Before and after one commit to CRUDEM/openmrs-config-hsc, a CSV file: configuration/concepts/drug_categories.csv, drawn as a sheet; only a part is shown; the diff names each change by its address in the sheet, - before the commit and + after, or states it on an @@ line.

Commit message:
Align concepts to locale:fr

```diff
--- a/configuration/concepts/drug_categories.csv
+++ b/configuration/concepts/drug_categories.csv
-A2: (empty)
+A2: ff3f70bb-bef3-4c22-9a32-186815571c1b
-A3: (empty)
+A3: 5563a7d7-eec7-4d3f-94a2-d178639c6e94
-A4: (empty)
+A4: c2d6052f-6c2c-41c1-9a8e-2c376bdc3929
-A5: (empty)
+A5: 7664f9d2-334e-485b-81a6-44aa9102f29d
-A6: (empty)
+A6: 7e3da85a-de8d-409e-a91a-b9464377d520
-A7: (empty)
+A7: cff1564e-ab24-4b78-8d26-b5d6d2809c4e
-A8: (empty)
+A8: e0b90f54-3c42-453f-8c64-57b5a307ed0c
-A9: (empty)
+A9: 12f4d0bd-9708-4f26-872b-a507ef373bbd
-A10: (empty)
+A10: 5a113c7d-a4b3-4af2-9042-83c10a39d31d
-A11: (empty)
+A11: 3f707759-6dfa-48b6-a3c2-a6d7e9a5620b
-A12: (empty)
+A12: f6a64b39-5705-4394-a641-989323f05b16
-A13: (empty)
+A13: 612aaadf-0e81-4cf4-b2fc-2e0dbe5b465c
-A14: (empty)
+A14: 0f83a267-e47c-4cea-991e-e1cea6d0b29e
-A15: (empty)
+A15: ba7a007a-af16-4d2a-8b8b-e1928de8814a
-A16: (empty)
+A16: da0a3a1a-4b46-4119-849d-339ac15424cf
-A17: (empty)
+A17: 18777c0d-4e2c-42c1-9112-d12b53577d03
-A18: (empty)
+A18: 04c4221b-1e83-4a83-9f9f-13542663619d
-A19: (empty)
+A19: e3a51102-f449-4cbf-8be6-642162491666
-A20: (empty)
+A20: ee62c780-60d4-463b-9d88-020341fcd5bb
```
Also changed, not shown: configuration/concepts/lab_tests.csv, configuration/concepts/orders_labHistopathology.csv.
....
- _Exercise brief_
The lines needed are those in the data above that hold the string "concepts"; copy each of them.

- _Reply_
Before and after one commit to CRUDEM/openmrs-config-hsc, a CSV file: configuration/concepts/drug_categories.csv, drawn as a sheet; only a part is shown; the diff names each change by its address in the sheet, - before the commit and + after, or states it on an @@ line.
Align concepts to locale:fr
--- a/configuration/concepts/drug_categories.csv
+++ b/configuration/concepts/drug_categories.csv
Also changed, not shown: configuration/concepts/lab_tests.csv, configuration/concepts/orders_labHistopathology.csv.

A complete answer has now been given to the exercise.